Such is Tanuki’s life in Tanuki Sunset, the chill retrowave longboarding game featuring an even chiller raccoon protagonist. Developed and self-published by Vancouver-based team Rewind Games, Tanuki Sunset has a vividly addictive aesthetic matched only by its absolute banger of a soundtrack. With relaxing gameplay and tons of tiny details that will make you smile on the inside, Tanuki Sunset is a soothing joyride with plenty of twists and turns to keep things interesting.
If games like SSX Tricky on the PS2 were your jam, you’re going to find a lot to love in Tanuki Sunset. It’s just you, your longboard, and the open road sprawling for what feels like an eternity, and it’s up to you to get from start to finish. Of course, this is easier said than done — this thin highway only has a lane or two at most with severe dropoffs on either side. The road isn’t straight either, its curvy corners painting elegant streaks across the sky. And, naturally, you have to share the pavement, with cars and even crabs staking a claim to your lane. Will you be the first raccoon in history to finish this twisty, treacherous trail?

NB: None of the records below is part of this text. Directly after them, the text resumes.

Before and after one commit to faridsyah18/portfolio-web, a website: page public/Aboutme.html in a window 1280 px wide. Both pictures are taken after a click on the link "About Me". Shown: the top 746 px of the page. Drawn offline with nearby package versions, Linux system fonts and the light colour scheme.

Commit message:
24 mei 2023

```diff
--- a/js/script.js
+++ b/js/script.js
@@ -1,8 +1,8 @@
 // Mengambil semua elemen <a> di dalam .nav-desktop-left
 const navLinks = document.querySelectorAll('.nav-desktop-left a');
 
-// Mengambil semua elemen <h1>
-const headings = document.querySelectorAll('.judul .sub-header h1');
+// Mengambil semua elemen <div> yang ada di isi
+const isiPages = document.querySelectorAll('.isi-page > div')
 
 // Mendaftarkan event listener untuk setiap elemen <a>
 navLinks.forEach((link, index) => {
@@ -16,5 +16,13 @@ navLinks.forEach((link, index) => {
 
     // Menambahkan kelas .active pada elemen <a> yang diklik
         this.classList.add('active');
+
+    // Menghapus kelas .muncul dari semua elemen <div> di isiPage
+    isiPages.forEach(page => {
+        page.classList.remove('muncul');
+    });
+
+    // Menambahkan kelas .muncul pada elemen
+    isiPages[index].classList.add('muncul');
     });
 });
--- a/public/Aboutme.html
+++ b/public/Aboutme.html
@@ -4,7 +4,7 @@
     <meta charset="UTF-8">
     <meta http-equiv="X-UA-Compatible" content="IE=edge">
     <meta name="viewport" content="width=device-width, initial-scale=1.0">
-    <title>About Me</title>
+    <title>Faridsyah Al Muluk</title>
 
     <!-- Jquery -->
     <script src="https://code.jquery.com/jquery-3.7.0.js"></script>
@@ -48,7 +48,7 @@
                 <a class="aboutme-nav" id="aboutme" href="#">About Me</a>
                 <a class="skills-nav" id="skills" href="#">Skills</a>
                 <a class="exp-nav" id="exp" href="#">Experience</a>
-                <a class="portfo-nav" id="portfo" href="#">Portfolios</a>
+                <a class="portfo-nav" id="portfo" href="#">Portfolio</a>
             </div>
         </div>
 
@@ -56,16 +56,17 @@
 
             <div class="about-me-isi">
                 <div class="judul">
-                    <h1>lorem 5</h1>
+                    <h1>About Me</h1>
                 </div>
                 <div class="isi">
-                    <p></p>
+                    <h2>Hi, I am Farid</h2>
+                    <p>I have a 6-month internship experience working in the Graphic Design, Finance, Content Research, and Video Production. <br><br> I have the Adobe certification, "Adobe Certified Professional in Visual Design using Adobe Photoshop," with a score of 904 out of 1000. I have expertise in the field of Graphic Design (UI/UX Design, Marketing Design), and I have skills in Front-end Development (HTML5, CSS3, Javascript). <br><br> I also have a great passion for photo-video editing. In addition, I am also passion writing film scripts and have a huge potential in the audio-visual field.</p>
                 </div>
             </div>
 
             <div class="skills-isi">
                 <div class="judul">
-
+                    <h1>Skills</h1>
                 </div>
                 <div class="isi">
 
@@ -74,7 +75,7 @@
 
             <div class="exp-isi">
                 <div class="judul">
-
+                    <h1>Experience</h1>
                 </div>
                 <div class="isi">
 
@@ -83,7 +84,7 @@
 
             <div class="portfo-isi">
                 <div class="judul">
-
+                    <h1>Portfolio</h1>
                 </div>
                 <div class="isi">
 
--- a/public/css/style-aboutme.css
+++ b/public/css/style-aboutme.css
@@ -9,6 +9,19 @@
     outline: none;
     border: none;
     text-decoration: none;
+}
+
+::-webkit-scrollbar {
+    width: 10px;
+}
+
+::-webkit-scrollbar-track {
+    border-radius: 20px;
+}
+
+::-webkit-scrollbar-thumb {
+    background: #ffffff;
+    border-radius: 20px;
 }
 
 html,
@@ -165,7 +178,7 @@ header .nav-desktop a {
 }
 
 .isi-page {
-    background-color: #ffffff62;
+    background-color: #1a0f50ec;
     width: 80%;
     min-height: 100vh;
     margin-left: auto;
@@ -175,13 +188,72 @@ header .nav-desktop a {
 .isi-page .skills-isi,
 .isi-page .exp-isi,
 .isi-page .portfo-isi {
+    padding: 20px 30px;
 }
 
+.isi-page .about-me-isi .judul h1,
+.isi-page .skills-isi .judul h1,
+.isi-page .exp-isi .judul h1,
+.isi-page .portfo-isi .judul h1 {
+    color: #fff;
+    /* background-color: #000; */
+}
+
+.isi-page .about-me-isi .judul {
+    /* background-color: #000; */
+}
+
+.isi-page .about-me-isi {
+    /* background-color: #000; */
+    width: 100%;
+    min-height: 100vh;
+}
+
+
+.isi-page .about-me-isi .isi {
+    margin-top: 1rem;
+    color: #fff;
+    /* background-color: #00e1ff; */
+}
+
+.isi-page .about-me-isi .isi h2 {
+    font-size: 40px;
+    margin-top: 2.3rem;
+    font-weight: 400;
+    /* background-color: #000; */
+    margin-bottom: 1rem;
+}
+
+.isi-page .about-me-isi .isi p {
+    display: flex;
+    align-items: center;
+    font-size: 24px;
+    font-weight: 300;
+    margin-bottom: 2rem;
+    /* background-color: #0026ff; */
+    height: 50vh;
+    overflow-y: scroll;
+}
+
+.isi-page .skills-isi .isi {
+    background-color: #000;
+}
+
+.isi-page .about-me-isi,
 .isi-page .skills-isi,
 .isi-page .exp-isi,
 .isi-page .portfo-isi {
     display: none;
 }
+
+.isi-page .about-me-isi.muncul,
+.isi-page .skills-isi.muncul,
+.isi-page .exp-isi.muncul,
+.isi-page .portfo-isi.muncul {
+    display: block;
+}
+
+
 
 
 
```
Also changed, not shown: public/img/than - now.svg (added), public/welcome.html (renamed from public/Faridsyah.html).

Controls are smooth and simple — one of those things where it’s easy to learn, hard to master type situation. I would absolutely recommend a controller, as it’s a much more fluid experience when using the left control stick to control direction and speed with the right hand tapping buttons to drift and revert. Be forewarned that drifting might take some time to get used to — especially if these games aren’t your forte — but after two or three times of plummeting to your death you either get the hang of it or find a workaround; either way, there’s a solution forward.
In between trail runs, you’ll be hanging out in Bob’s Skate Shop, where you can buy hats, shirts, boards, wheels, and decks. You can also play arcade games and talk to your mom and friends over that iconic gray brick of a cellphone, but that just delays the inevitable — you fall, so you need to get back up again and skate. What’s nice about dying in Tanuki Sunset is that deaths aren’t dragged out, there isn’t any annoying sound/music signaling your failure, and a retry is only a click away. Although the checkpoints are few and far between so starting over means losing a lot of distance, it doesn’t feel like punishment, that calming feeling never interrupted enough to raise the blood pressure.
Although I wish Tanuki Sunset had maybe been a bit more forgiving in terms of checkpoints, I fell in love with just about everything else this delightful title had to offer. I loved the style of course, the aesthetics feeling that specific early 90s Los Angeles vibe in their retrowave passion. But I also loved all the little details, like the way Tanuki walked around in the shop, breezing past perfectly positioned dumpsters that legitimately looked interesting, the sun that moves to the beat of the pleasantly upbeat retrowave tracks, or Mom’s suffocating personality leading me to wear a helmet or have a board with “I <3 Mom” on it. Tanuki Sunset may be somewhat of a repetitive exercise in failure, but hey — I’m already trash anyway. At least I’m having fun being at the bottom of the barrel.
If you want to kick back and relax to a chill retrowave game where the journey is more important than the destination, you simply must pick up Tanuki Sunset. Longboarding has never looked so good, and with so many photo-finish opportunities, I’m pretty positive you’ll agree. So skate fast, eat trash, and enjoy this radical ride on this eye-candy trail of synthwave symphonies.
Final Verdict: 4/5
Available on: PC (reviewed); Publisher: Rewind Games; Developer: Rewind Games; Players: 1; Released: December 4, 2020; MSRP: $14.99
Editor’s note: This review is based on a retail copy of Tanuki Sunset provided by the publisher.